EXERCISE: Return the records exactly as they appear below, omitting the pictures.

INPUT DATA:
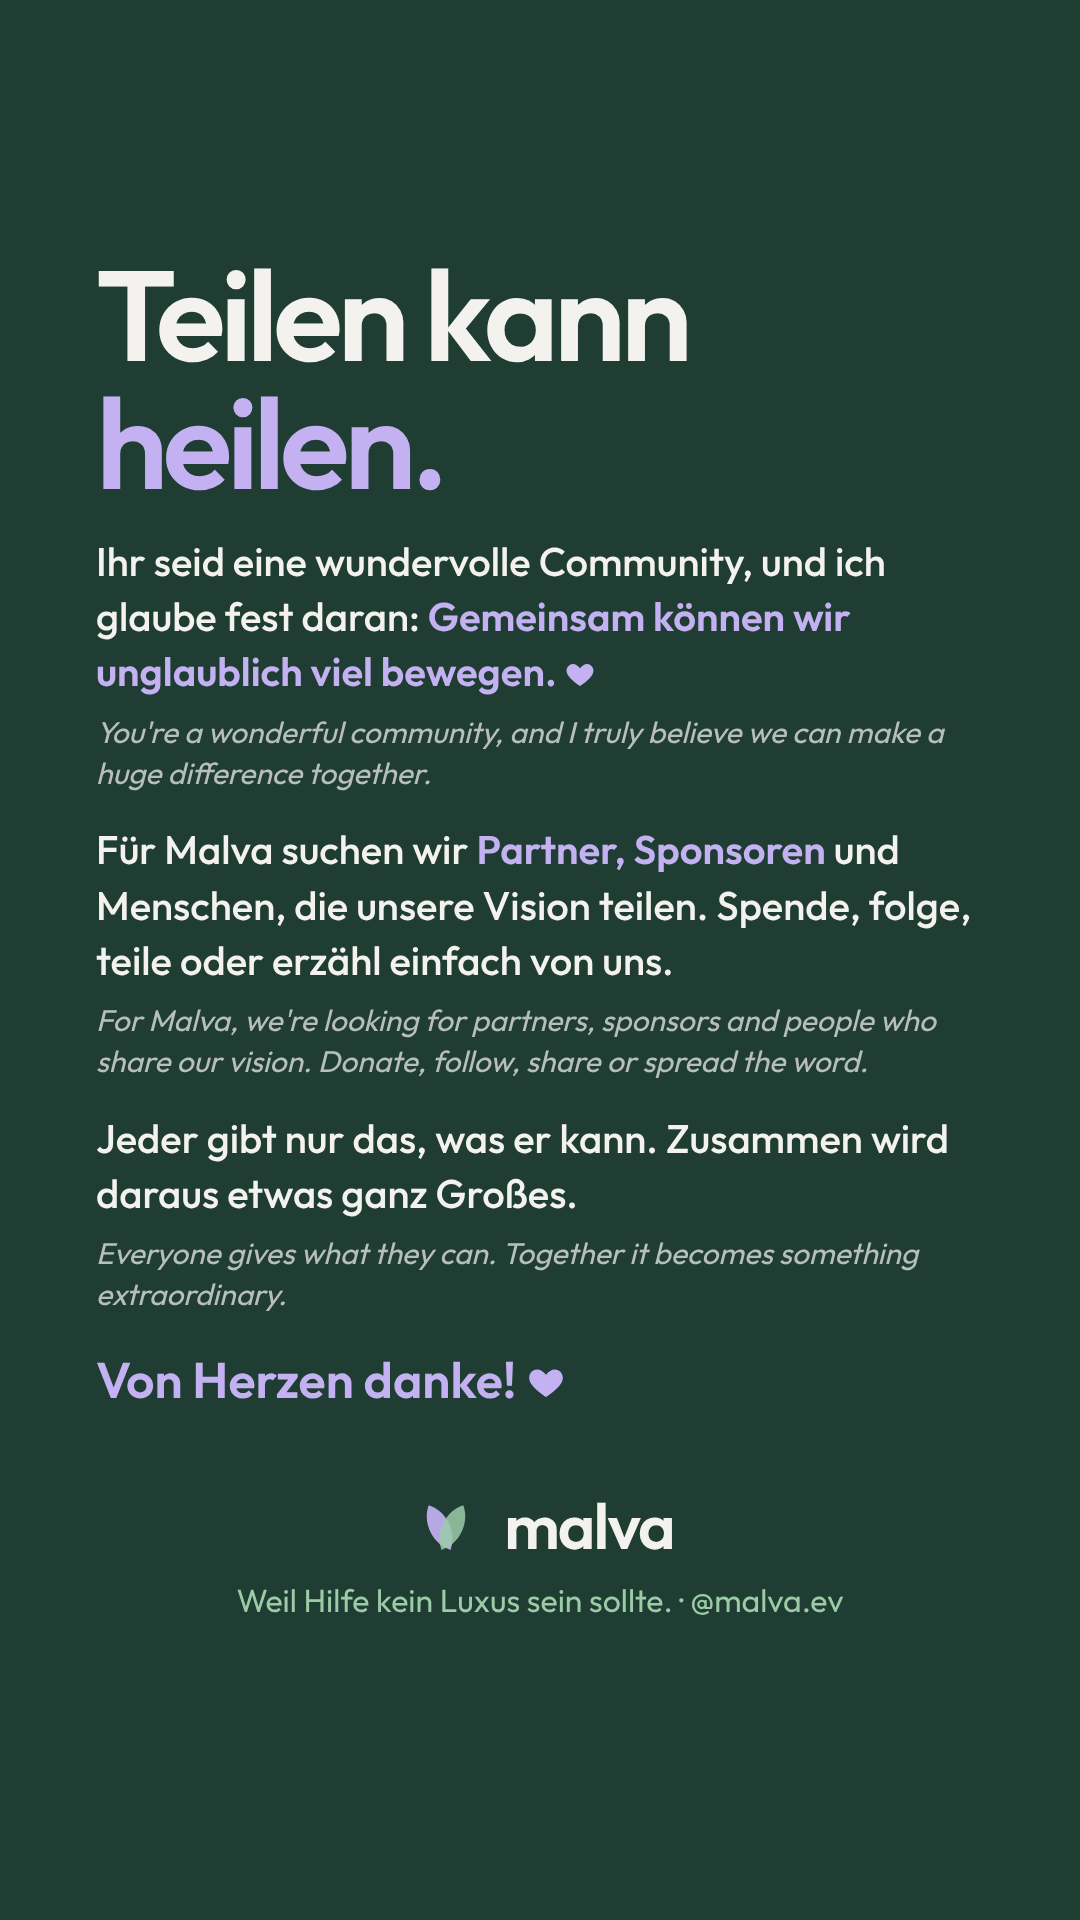
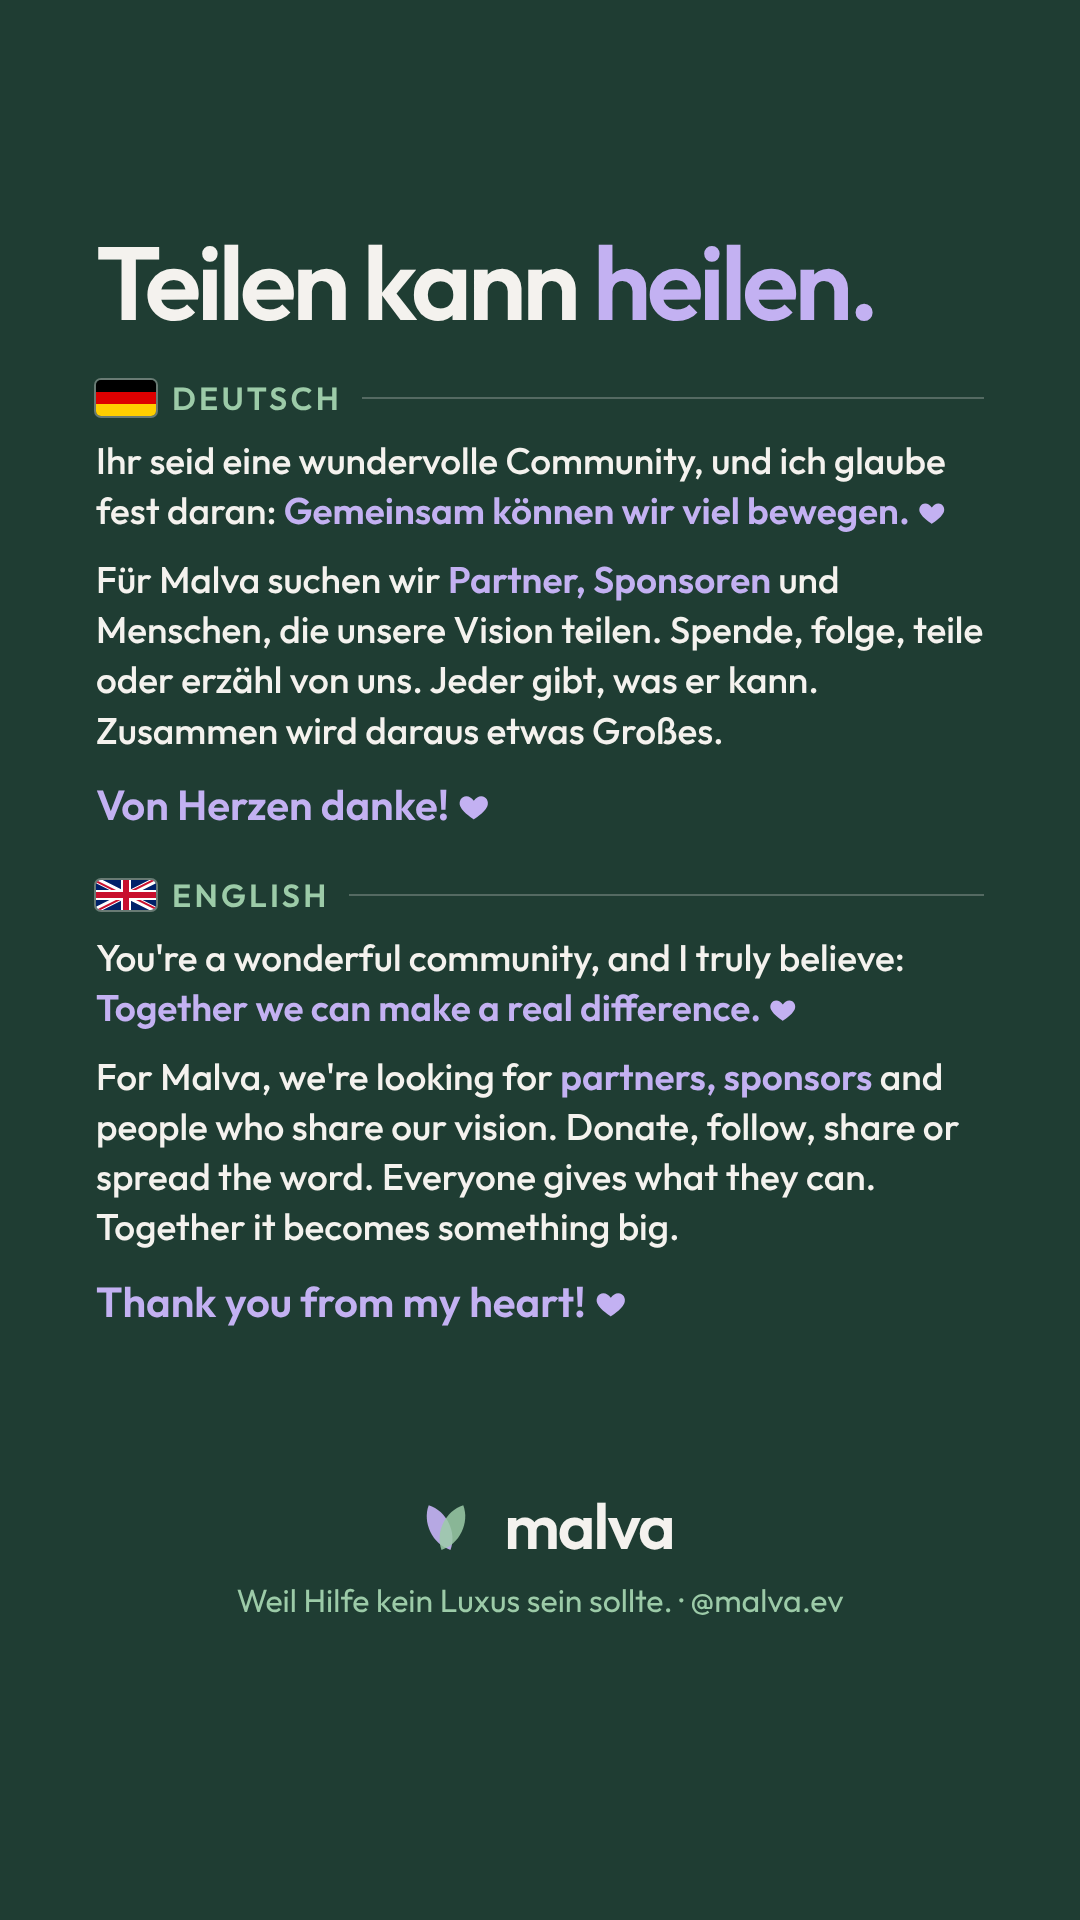
Story: Deutsch oben, Englisch unten, mit Flaggen
Claude-Session: https://claude.ai/code/session_015uEer6M6e5oi78ZvJtGjnt

Changed region(s): [[0.0917, 0.125, 0.9167, 0.75], [0.7944, 0.375, 0.8556, 0.4062]]

diff --git a/malva-website/instagram/story-community/slides.html b/malva-website/instagram/story-community/slides.html
@@ -35,14 +35,20 @@ h2{font-weight:600;font-size:82px;line-height:1.12;letter-spacing:-.025em}
 .st{width:1080px;height:1920px;padding:250px 96px 300px;justify-content:flex-start}
 .t{font-weight:600;font-size:150px;line-height:1;letter-spacing:-.04em}
 .p{font-size:46px;line-height:1.38;font-weight:500;margin-top:34px}
-.deen .p{font-size:40px;margin-top:28px}
-.deen .t{font-size:128px}
+.deen{padding-top:230px}
+.deen .p{font-size:37px;line-height:1.36;margin-top:18px}
+.deen .t{font-size:104px}
+.lang{margin-top:44px;display:flex;align-items:center;gap:20px}
+.lang::after{content:"";flex:1;height:2px;background:rgba(244,242,238,.25)}
+.lang__tag{display:inline-flex;align-items:center;gap:16px;font-weight:600;font-size:32px;letter-spacing:.1em;text-transform:uppercase;color:var(--sl)}
+.flag{width:60px;height:36px;border-radius:5px;box-shadow:0 0 0 2px rgba(244,242,238,.35)}
+.flag[viewBox="0 0 60 30"]{height:30px}
 .p b{font-weight:600;color:var(--ll)}
 .en{font-size:30px;line-height:1.38;opacity:.72;margin-top:12px;font-style:italic}
 .sep{display:flex;gap:14px;align-items:center;margin-top:50px}
 .sep span{width:34px} .sep svg{width:34px;height:34px}
 .thanks{font-weight:600;font-size:60px;margin-top:44px;color:var(--ll)}
-.deen .thanks{font-size:50px;margin-top:32px}
+.deen .thanks{font-size:42px;margin-top:22px}
 .heart{display:inline-block;width:.8em;height:.8em;vertical-align:-.08em}
 .logo-b{margin-top:auto;display:flex;justify-content:center}
 .logo-b .brand{position:static;font-size:64px;gap:18px}.logo-b .brand svg{height:80px}
@@ -65,14 +71,15 @@ h2{font-weight:600;font-size:82px;line-height:1.12;letter-spacing:-.025em}
   <p class="claim2">Weil Hilfe kein Luxus sein sollte. · @malva.ev</p>
 </section>
 <section class="slide dark st deen" id="deen">
-  <h1 class="t">Teilen kann<br><span class="hl">heilen.</span></h1>
-  <p class="p">Ihr seid eine wundervolle Community, und ich glaube fest daran: <b>Gemeinsam können wir unglaublich viel&nbsp;bewegen.&nbsp;<svg class="heart" viewBox="0 0 24 24"><path d="M12 21s-7.5-4.6-9.6-9.2C.9 8.4 3 4.5 6.7 4.5c2.1 0 3.6 1.2 5.3 3.2 1.7-2 3.2-3.2 5.3-3.2 3.7 0 5.8 3.9 4.3 7.3C19.5 16.4 12 21 12 21z" fill="#C3B1F2"/></svg></b></p>
-  <p class="en">You're a wonderful community, and I truly believe we can make a huge difference together.</p>
-  <p class="p">Für Malva suchen wir <b>Partner, Sponsoren</b> und Menschen, die unsere Vision teilen. Spende, folge, teile oder erzähl einfach von uns.</p>
-  <p class="en">For Malva, we're looking for partners, sponsors and people who share our vision. Donate, follow, share or spread the word.</p>
-  <p class="p">Jeder gibt nur das, was er kann. Zusammen wird daraus etwas ganz Großes.</p>
-  <p class="en">Everyone gives what they can. Together it becomes something extraordinary.</p>
+  <h1 class="t">Teilen kann <span class="hl">heilen.</span></h1>
+  <div class="lang"><span class="lang__tag"><svg class="flag" viewBox="0 0 5 3"><rect width="5" height="1" y="0" fill="#000"/><rect width="5" height="1" y="1" fill="#DD0000"/><rect width="5" height="1" y="2" fill="#FFCE00"/></svg>Deutsch</span></div>
+  <p class="p">Ihr seid eine wundervolle Community, und ich glaube fest daran: <b>Gemeinsam können wir viel&nbsp;bewegen.&nbsp;<svg class="heart" viewBox="0 0 24 24"><path d="M12 21s-7.5-4.6-9.6-9.2C.9 8.4 3 4.5 6.7 4.5c2.1 0 3.6 1.2 5.3 3.2 1.7-2 3.2-3.2 5.3-3.2 3.7 0 5.8 3.9 4.3 7.3C19.5 16.4 12 21 12 21z" fill="#C3B1F2"/></svg></b></p>
+  <p class="p">Für Malva suchen wir <b>Partner, Sponsoren</b> und Menschen, die unsere Vision teilen. Spende, folge, teile oder erzähl von uns. Jeder gibt, was er kann. Zusammen wird daraus etwas Großes.</p>
   <p class="thanks">Von Herzen danke! <svg class="heart" viewBox="0 0 24 24"><path d="M12 21s-7.5-4.6-9.6-9.2C.9 8.4 3 4.5 6.7 4.5c2.1 0 3.6 1.2 5.3 3.2 1.7-2 3.2-3.2 5.3-3.2 3.7 0 5.8 3.9 4.3 7.3C19.5 16.4 12 21 12 21z" fill="#C3B1F2"/></svg></p>
+  <div class="lang lang--en"><span class="lang__tag"><svg class="flag" viewBox="0 0 60 30"><clipPath id="ukS"><path d="M0,0 v30 h60 v-30 z"/></clipPath><clipPath id="ukT"><path d="M30,15 h30 v15 z v15 h-30 z h-30 v-15 z v-15 h30 z"/></clipPath><g clip-path="url(#ukS)"><path d="M0,0 v30 h60 v-30 z" fill="#012169"/><path d="M0,0 L60,30 M60,0 L0,30" stroke="#fff" stroke-width="6"/><path d="M0,0 L60,30 M60,0 L0,30" clip-path="url(#ukT)" stroke="#C8102E" stroke-width="4"/><path d="M30,0 v30 M0,15 h60" stroke="#fff" stroke-width="10"/><path d="M30,0 v30 M0,15 h60" stroke="#C8102E" stroke-width="6"/></g></svg>English</span></div>
+  <p class="p">You're a wonderful community, and I truly believe: <b>Together we can make a real difference.&nbsp;<svg class="heart" viewBox="0 0 24 24"><path d="M12 21s-7.5-4.6-9.6-9.2C.9 8.4 3 4.5 6.7 4.5c2.1 0 3.6 1.2 5.3 3.2 1.7-2 3.2-3.2 5.3-3.2 3.7 0 5.8 3.9 4.3 7.3C19.5 16.4 12 21 12 21z" fill="#C3B1F2"/></svg></b></p>
+  <p class="p">For Malva, we're looking for <b>partners, sponsors</b> and people who share our vision. Donate, follow, share or spread the word. Everyone gives what they can. Together it becomes something big.</p>
+  <p class="thanks">Thank you from my heart! <svg class="heart" viewBox="0 0 24 24"><path d="M12 21s-7.5-4.6-9.6-9.2C.9 8.4 3 4.5 6.7 4.5c2.1 0 3.6 1.2 5.3 3.2 1.7-2 3.2-3.2 5.3-3.2 3.7 0 5.8 3.9 4.3 7.3C19.5 16.4 12 21 12 21z" fill="#C3B1F2"/></svg></p>
   <div class="logo-b"><div class="brand" data-mark="d"><span>malva</span></div></div>
   <p class="claim2">Weil Hilfe kein Luxus sein sollte. · @malva.ev</p>
 </section>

ANSWER BOX:
Story: Deutsch oben, Englisch unten, mit Flaggen
Claude-Session: https://claude.ai/code/session_015uEer6M6e5oi78ZvJtGjnt

Changed region(s): [[0.0917, 0.125, 0.9167, 0.75], [0.7944, 0.375, 0.8556, 0.4062]]

diff --git a/malva-website/instagram/story-community/slides.html b/malva-website/instagram/story-community/slides.html
@@ -35,14 +35,20 @@ h2{font-weight:600;font-size:82px;line-height:1.12;letter-spacing:-.025em}
 .st{width:1080px;height:1920px;padding:250px 96px 300px;justify-content:flex-start}
 .t{font-weight:600;font-size:150px;line-height:1;letter-spacing:-.04em}
 .p{font-size:46px;line-height:1.38;font-weight:500;margin-top:34px}
-.deen .p{font-size:40px;margin-top:28px}
-.deen .t{font-size:128px}
+.deen{padding-top:230px}
+.deen .p{font-size:37px;line-height:1.36;margin-top:18px}
+.deen .t{font-size:104px}
+.lang{margin-top:44px;display:flex;align-items:center;gap:20px}
+.lang::after{content:"";flex:1;height:2px;background:rgba(244,242,238,.25)}
+.lang__tag{display:inline-flex;align-items:center;gap:16px;font-weight:600;font-size:32px;letter-spacing:.1em;text-transform:uppercase;color:var(--sl)}
+.flag{width:60px;height:36px;border-radius:5px;box-shadow:0 0 0 2px rgba(244,242,238,.35)}
+.flag[viewBox="0 0 60 30"]{height:30px}
 .p b{font-weight:600;color:var(--ll)}
 .en{font-size:30px;line-height:1.38;opacity:.72;margin-top:12px;font-style:italic}
 .sep{display:flex;gap:14px;align-items:center;margin-top:50px}
 .sep span{width:34px} .sep svg{width:34px;height:34px}
 .thanks{font-weight:600;font-size:60px;margin-top:44px;color:var(--ll)}
-.deen .thanks{font-size:50px;margin-top:32px}
+.deen .thanks{font-size:42px;margin-top:22px}
 .heart{display:inline-block;width:.8em;height:.8em;vertical-align:-.08em}
 .logo-b{margin-top:auto;display:flex;justify-content:center}
 .logo-b .brand{position:static;font-size:64px;gap:18px}.logo-b .brand svg{height:80px}
@@ -65,14 +71,15 @@ h2{font-weight:600;font-size:82px;line-height:1.12;letter-spacing:-.025em}
   <p class="claim2">Weil Hilfe kein Luxus sein sollte. · @malva.ev</p>
 </section>
 <section class="slide dark st deen" id="deen">
-  <h1 class="t">Teilen kann<br><span class="hl">heilen.</span></h1>
-  <p class="p">Ihr seid eine wundervolle Community, und ich glaube fest daran: <b>Gemeinsam können wir unglaublich viel&nbsp;bewegen.&nbsp;<svg class="heart" viewBox="0 0 24 24"><path d="M12 21s-7.5-4.6-9.6-9.2C.9 8.4 3 4.5 6.7 4.5c2.1 0 3.6 1.2 5.3 3.2 1.7-2 3.2-3.2 5.3-3.2 3.7 0 5.8 3.9 4.3 7.3C19.5 16.4 12 21 12 21z" fill="#C3B1F2"/></svg></b></p>
-  <p class="en">You're a wonderful community, and I truly believe we can make a huge difference together.</p>
-  <p class="p">Für Malva suchen wir <b>Partner, Sponsoren</b> und Menschen, die unsere Vision teilen. Spende, folge, teile oder erzähl einfach von uns.</p>
-  <p class="en">For Malva, we're looking for partners, sponsors and people who share our vision. Donate, follow, share or spread the word.</p>
-  <p class="p">Jeder gibt nur das, was er kann. Zusammen wird daraus etwas ganz Großes.</p>
-  <p class="en">Everyone gives what they can. Together it becomes something extraordinary.</p>
+  <h1 class="t">Teilen kann <span class="hl">heilen.</span></h1>
+  <div class="lang"><span class="lang__tag"><svg class="flag" viewBox="0 0 5 3"><rect width="5" height="1" y="0" fill="#000"/><rect width="5" height="1" y="1" fill="#DD0000"/><rect width="5" height="1" y="2" fill="#FFCE00"/></svg>Deutsch</span></div>
+  <p class="p">Ihr seid eine wundervolle Community, und ich glaube fest daran: <b>Gemeinsam können wir viel&nbsp;bewegen.&nbsp;<svg class="heart" viewBox="0 0 24 24"><path d="M12 21s-7.5-4.6-9.6-9.2C.9 8.4 3 4.5 6.7 4.5c2.1 0 3.6 1.2 5.3 3.2 1.7-2 3.2-3.2 5.3-3.2 3.7 0 5.8 3.9 4.3 7.3C19.5 16.4 12 21 12 21z" fill="#C3B1F2"/></svg></b></p>
+  <p class="p">Für Malva suchen wir <b>Partner, Sponsoren</b> und Menschen, die unsere Vision teilen. Spende, folge, teile oder erzähl von uns. Jeder gibt, was er kann. Zusammen wird daraus etwas Großes.</p>
   <p class="thanks">Von Herzen danke! <svg class="heart" viewBox="0 0 24 24"><path d="M12 21s-7.5-4.6-9.6-9.2C.9 8.4 3 4.5 6.7 4.5c2.1 0 3.6 1.2 5.3 3.2 1.7-2 3.2-3.2 5.3-3.2 3.7 0 5.8 3.9 4.3 7.3C19.5 16.4 12 21 12 21z" fill="#C3B1F2"/></svg></p>
+  <div class="lang lang--en"><span class="lang__tag"><svg class="flag" viewBox="0 0 60 30"><clipPath id="ukS"><path d="M0,0 v30 h60 v-30 z"/></clipPath><clipPath id="ukT"><path d="M30,15 h30 v15 z v15 h-30 z h-30 v-15 z v-15 h30 z"/></clipPath><g clip-path="url(#ukS)"><path d="M0,0 v30 h60 v-30 z" fill="#012169"/><path d="M0,0 L60,30 M60,0 L0,30" stroke="#fff" stroke-width="6"/><path d="M0,0 L60,30 M60,0 L0,30" clip-path="url(#ukT)" stroke="#C8102E" stroke-width="4"/><path d="M30,0 v30 M0,15 h60" stroke="#fff" stroke-width="10"/><path d="M30,0 v30 M0,15 h60" stroke="#C8102E" stroke-width="6"/></g></svg>English</span></div>
+  <p class="p">You're a wonderful community, and I truly believe: <b>Together we can make a real difference.&nbsp;<svg class="heart" viewBox="0 0 24 24"><path d="M12 21s-7.5-4.6-9.6-9.2C.9 8.4 3 4.5 6.7 4.5c2.1 0 3.6 1.2 5.3 3.2 1.7-2 3.2-3.2 5.3-3.2 3.7 0 5.8 3.9 4.3 7.3C19.5 16.4 12 21 12 21z" fill="#C3B1F2"/></svg></b></p>
+  <p class="p">For Malva, we're looking for <b>partners, sponsors</b> and people who share our vision. Donate, follow, share or spread the word. Everyone gives what they can. Together it becomes something big.</p>
+  <p class="thanks">Thank you from my heart! <svg class="heart" viewBox="0 0 24 24"><path d="M12 21s-7.5-4.6-9.6-9.2C.9 8.4 3 4.5 6.7 4.5c2.1 0 3.6 1.2 5.3 3.2 1.7-2 3.2-3.2 5.3-3.2 3.7 0 5.8 3.9 4.3 7.3C19.5 16.4 12 21 12 21z" fill="#C3B1F2"/></svg></p>
   <div class="logo-b"><div class="brand" data-mark="d"><span>malva</span></div></div>
   <p class="claim2">Weil Hilfe kein Luxus sein sollte. · @malva.ev</p>
 </section>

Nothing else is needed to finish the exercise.